┌──
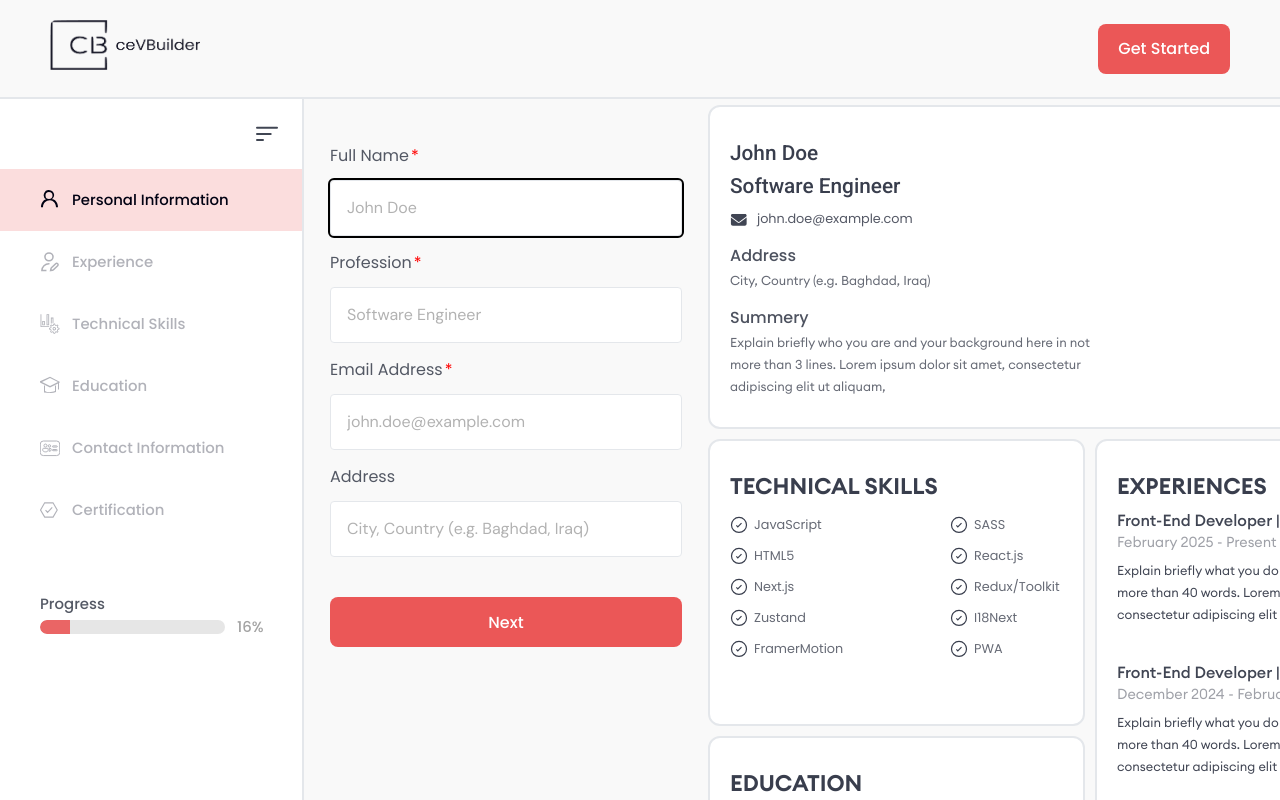
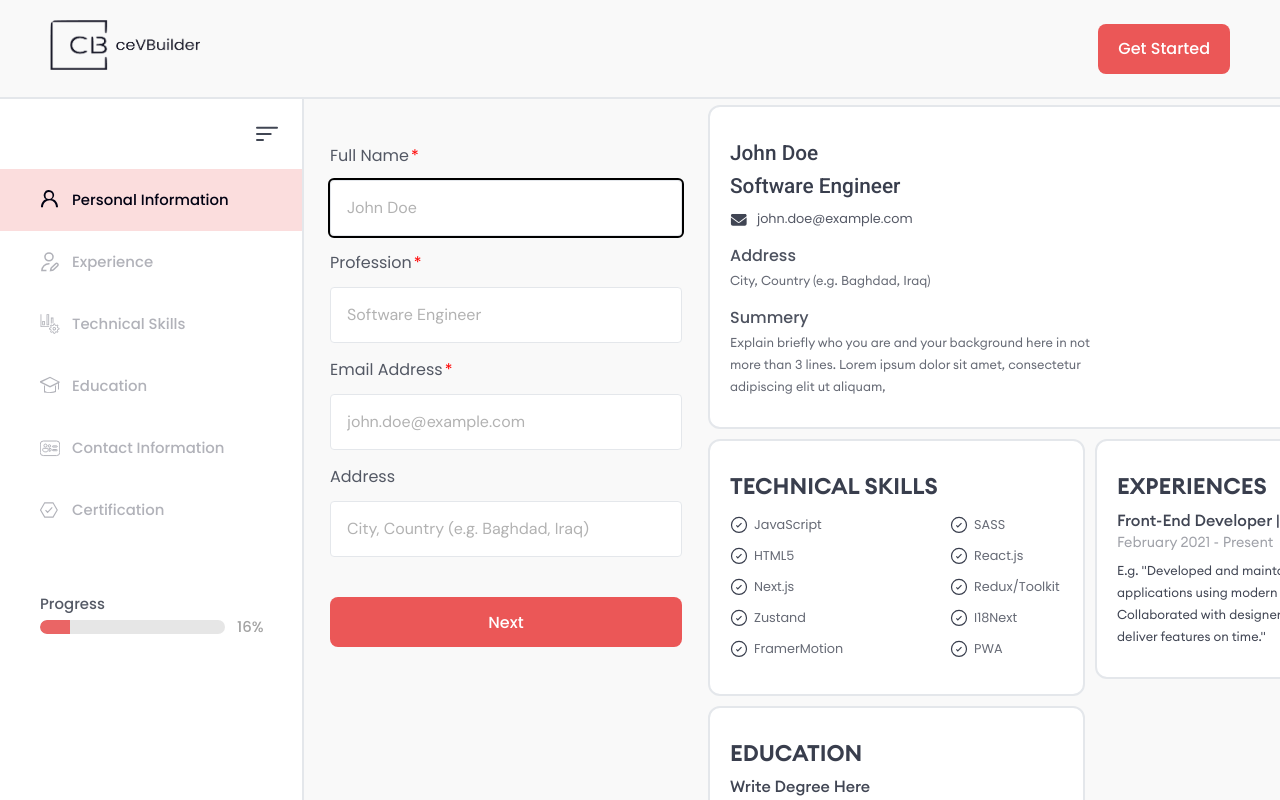
Before and after one commit to Moamal-2000/resume-builder, a Next.js app: page /builder in a window 1280 px wide. Shown: the top 800 px of the page. Built offline with nearby package versions, Linux system fonts and the light colour scheme.

Commit message:
feat(LiveResume): replace 'experiences' mock data with dynamic experience inputs

```diff
--- a/src/components/BuilderPage/LiveResume/Experiences/Experiences.jsx
+++ b/src/components/BuilderPage/LiveResume/Experiences/Experiences.jsx
@@ -1,25 +1,22 @@
-import { MOCK_EXPERIENCE } from "@/data/staticData";
+"use client";
+
+import { getJobExperienceProps } from "@/functions/helper";
+import { useFormsStore } from "@/stores/forms.store/forms.store";
 import s from "./Experiences.module.scss";
 import JobExperience from "./JobExperience/JobExperience";
 
 const Experiences = () => {
+  const experiencesInputs = useFormsStore((s) => s.experiencesInputs);
+
   return (
     <section className={s.experiences}>
       <h2>Experiences</h2>
 
       <div className={s.experiencesWrapper}>
-        {MOCK_EXPERIENCE.map(
-          ({ title, company, startDate, endDate, description, id }) => (
-            <JobExperience
-              key={id}
-              title={title}
-              company={company}
-              startDate={startDate}
-              endDate={endDate}
-              description={description}
-            />
-          )
-        )}
+        {experiencesInputs.map((experienceData, index) => {
+          const jobExperienceProps = getJobExperienceProps(experienceData);
+          return <JobExperience key={index} {...jobExperienceProps} />;
+        })}
       </div>
     </section>
   );
--- a/src/data/constents.js
+++ b/src/data/constents.js
@@ -1 +1,2 @@
-export const CERTIFICATION_MAX_COUNT = 10
+export const CERTIFICATION_MAX_COUNT = 10;
+export const DESCRIPTION_PLACEHOLDER = `E.g. "Developed and maintained client-facing web applications using modern JavaScript frameworks. Collaborated with designers and back-end teams to deliver features on time."`;
--- a/src/functions/helper.js
+++ b/src/functions/helper.js
@@ -1,3 +1,5 @@
+import { DESCRIPTION_PLACEHOLDER } from "@/data/constents";
+
 export function getInputValueOrFallback(input) {
   if (!input) throw Error("'Input' parameter is undefined");
 
@@ -23,3 +25,13 @@ export function hasFormFilled({ formGroupKey, formsStore }) {
 
   return formInputs.every((input) => input.hasValidValue || !input.required);
 }
+
+export function getJobExperienceProps(experienceData) {
+  return {
+    title: getInputValueOrFallback(experienceData[0]),
+    company: getInputValueOrFallback(experienceData[1]),
+    startDate: experienceData[2][0].value || "February 2021",
+    endDate: experienceData[2][1].value || "Present",
+    description: experienceData[3].value || DESCRIPTION_PLACEHOLDER,
+  };
+}
--- a/src/stores/forms.store/forms.store.js
+++ b/src/stores/forms.store/forms.store.js
@@ -85,11 +85,11 @@ const formsStore = (set, get) => ({
   addExperience: () => {
     const { experiencesInputs } = get();
 
-    experiencesInputs.push(experienceInputs);
+    const updatedExperiencesInputs = [...experiencesInputs, experienceInputs];
 
     set({
-      experiencesInputs,
-      experiencesTabIndex: experiencesInputs.length - 1,
+      experiencesInputs: updatedExperiencesInputs,
+      experiencesTabIndex: updatedExperiencesInputs.length - 1,
     });
 
     return experiencesInputs;
--- a/src/stores/forms.store/states.js
+++ b/src/stores/forms.store/states.js
@@ -68,17 +68,6 @@ export const experienceInputs = [
     hasValidValue: false,
     id: 2,
   },
-  {
-    label: "Location",
-    name: "location",
-    type: "text",
-    value: "",
-    pattern: "^[a-zA-Z0-9,.\\-\\/ ]{2,60}$",
-    placeholder: "City, Country (e.g. Baghdad, Iraq)",
-    required: true,
-    hasValidValue: false,
-    id: 3,
-  },
   [
     {
       label: "Start Date",
@@ -88,7 +77,7 @@ export const experienceInputs = [
       min: "1990-01",
       required: true,
       hasValidValue: false,
-      id: 4,
+      id: 3,
     },
     {
       label: "End Date",
@@ -97,7 +86,7 @@ export const experienceInputs = [
       value: "",
       required: true,
       hasValidValue: true,
-      id: 5,
+      id: 4,
     },
   ],
   {
@@ -109,7 +98,7 @@ export const experienceInputs = [
     placeholder: "Describe your responsibilities, achievements, and skills...",
     required: true,
     hasValidValue: false,
-    id: 6,
+    id: 5,
   },
   {
     label: "Currently work here",
@@ -118,7 +107,7 @@ export const experienceInputs = [
     value: false,
     required: false,
     hasValidValue: true,
-    id: 7,
+    id: 6,
   },
 ];
 
```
└──
TO DO ::
Go through the entries above and report each line with the string "label" in it.

RESPONSE BELOW ::
-    label: "Location",
       label: "Start Date",
       label: "End Date",
     label: "Currently work here",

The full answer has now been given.